Vietnam was the first country that we spent more than 2 weeks visiting together, so Vietnam will always hold a special place in our hearts. We spent many, many (many) hours working at cafes, but also many hours exploring the nooks and crannies of the country. We’d already visited Thailand, but instead of seeing only the tourist attractions, we were able to actually get to know the people of Vietnam and we are so grateful.

We first landed in Hồ Chí Minh City (formerly Saigon) – a huge, sprawling metropolis that is the largest city in Vietnam. It’s filled with skyscrapers and the most motorbikes I’ve ever seen in one place.

After spending some time in such a large city, we took an overnight train to Da Nang. The train was one of the most memorable experiences of the whole trip. We booked a shared cabin with two sets of bunk beds (so, we were expecting two extra people in our cabin). When we boarded, there were about 8-10 extra people in our cabin who rode along for about 30 minutes to the next stop. Finally, a middle aged man and his mother were the two who had actually booked into the cabin, and, while they didn’t speak much English and we didn’t speak much Vietnamese, they welcomed us and befriended us.

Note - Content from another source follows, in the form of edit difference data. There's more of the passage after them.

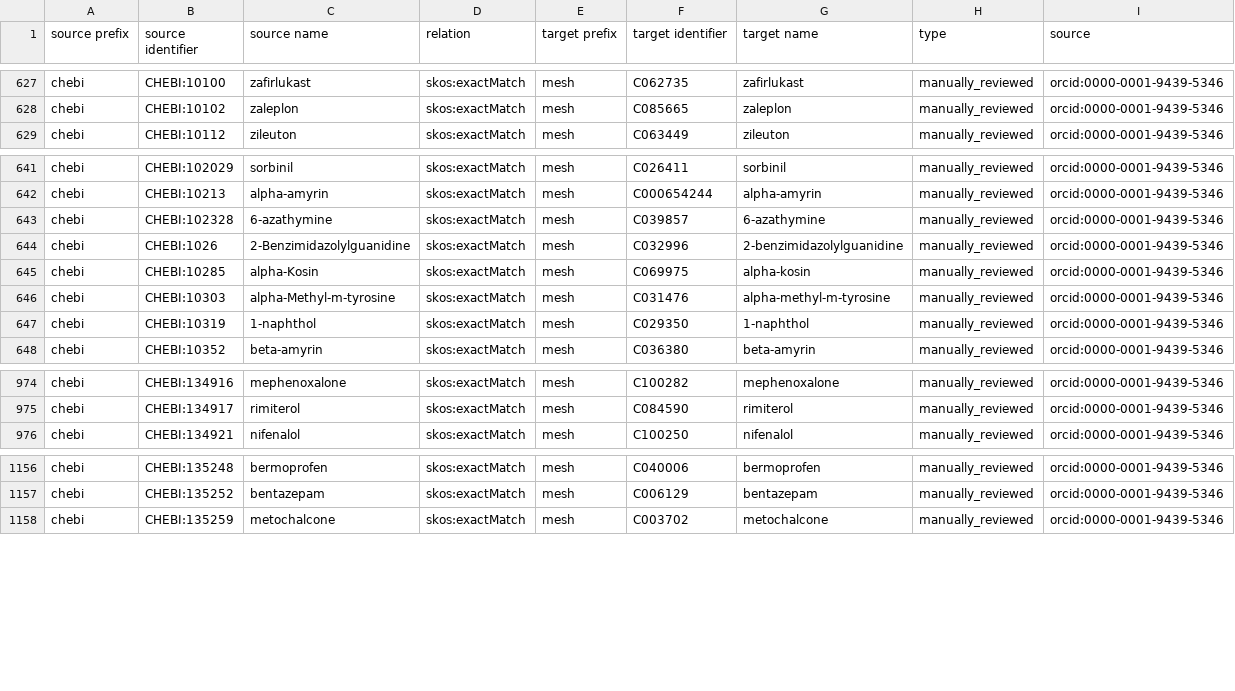
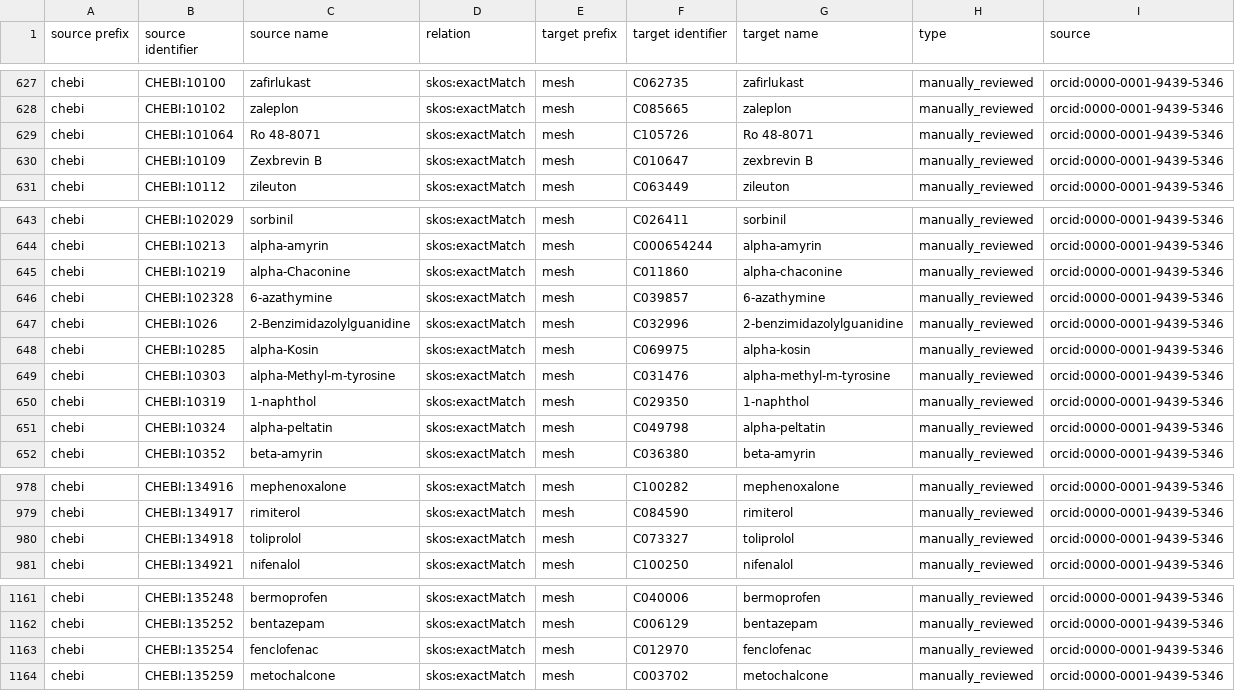
Before and after one commit to biopragmatics/biomappings, a TSV file: src/biomappings/resources/mappings.tsv, drawn as a sheet; only a part is shown, gaps mark what is left out; the diff covers the shown part only; the diff names each change by its address in the sheet, - before the commit and + after, or states it on an @@ line.

Commit message:
Curated 8 mappings (ben)

```diff
--- a/src/biomappings/resources/mappings.tsv
+++ b/src/biomappings/resources/mappings.tsv
+row 629: chebi | CHEBI:101064 | Ro 48-8071 | skos:exactMatch | mesh | C105726 | Ro 48-8071 | manually_reviewed | orcid:0000-0001-9439-5346
+row 630: chebi | CHEBI:10109 | Zexbrevin B | skos:exactMatch | mesh | C010647 | zexbrevin B | manually_reviewed | orcid:0000-0001-9439-5346
+row 645: chebi | CHEBI:10219 | alpha-Chaconine | skos:exactMatch | mesh | C011860 | alpha-chaconine | manually_reviewed | orcid:0000-0001-9439-5346
+row 651: chebi | CHEBI:10324 | alpha-peltatin | skos:exactMatch | mesh | C049798 | alpha-peltatin | manually_reviewed | orcid:0000-0001-9439-5346
+row 980: chebi | CHEBI:134918 | toliprolol | skos:exactMatch | mesh | C073327 | toliprolol | manually_reviewed | orcid:0000-0001-9439-5346
+row 1163: chebi | CHEBI:135254 | fenclofenac | skos:exactMatch | mesh | C012970 | fenclofenac | manually_reviewed | orcid:0000-0001-9439-5346
```
Also changed, not shown: 2 added rows elsewhere in this file.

Da Nang is also a large city but on the coast, so we opted to take a mini-vacation and stay at a beachside resort for a few days.

After Da Nang, we headed to Hoi An, which is located in central Vietnam and known for its well-preserved historical center. While it certainly wasn’t a hidden gem and seems to now be built around tourism, it was a beautiful town – much smaller than what we’d seen so far. We stayed in a family’s home on the outskirts of town and rode bikes into the center each day, and even got a suit and pair of shoes custom made for Jeffrey!

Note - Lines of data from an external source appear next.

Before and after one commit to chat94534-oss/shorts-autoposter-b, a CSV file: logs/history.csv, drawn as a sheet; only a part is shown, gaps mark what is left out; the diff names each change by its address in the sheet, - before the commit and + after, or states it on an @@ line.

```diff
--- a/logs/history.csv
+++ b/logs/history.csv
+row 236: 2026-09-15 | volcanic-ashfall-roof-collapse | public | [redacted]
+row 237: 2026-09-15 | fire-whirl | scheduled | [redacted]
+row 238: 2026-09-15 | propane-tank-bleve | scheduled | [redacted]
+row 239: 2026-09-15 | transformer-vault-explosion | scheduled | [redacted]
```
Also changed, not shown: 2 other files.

From Hoi An, we had a domestic flight in Hanoi, Vietnam’s capital. Although Hồ Chí Minh City/Saigon feels much larger and built up and Hanoi seems a bit more untouched and undisturbed from the recent-enough war. While HCMC seems like an international city with a variety of food options and types of hotels, Hanoi has much of a smaller, more traditional feel. We honestly preferred Hanoi over the larger city because, to us, it felt less Westernized and more traditional.

But, the best part of Hanoi was its surroundings. A taxi driver off-handedly told us about a place called Ninh Binh and even told us where to stay once we got there. We took a spontaneous, one-night trip and saw the most beautiful landscape. When asked about the most beautiful place on earth, this is what comes to my mind. We took a boat ride and otherwise just used bikes to explore the area. It is so vast that we felt it was off the beaten path for tourists and just had the most wonderful time.

From Ninh Binh, we went back to Hanoi only to leave again for a 3-day cruise in Halong Bay. We hopped aboard a boat with Indochina Sails and set sail for a 3-day tour of the bay. Our boat had about 10 cabins and we ate our meals on board and then stopped for tours or to kayak around the waters. We made friends with another couple on board and still are friends to this day.

Our last stop in Vietnam was Sapa, located in the hills of Vietnam right near the border with China. We trekked through terraced rice fields of the Muong Hoa Valley and got to take in more natural beauty. The hillside villages are home to several hill tribes, such as the Hmong, Tay and Dao.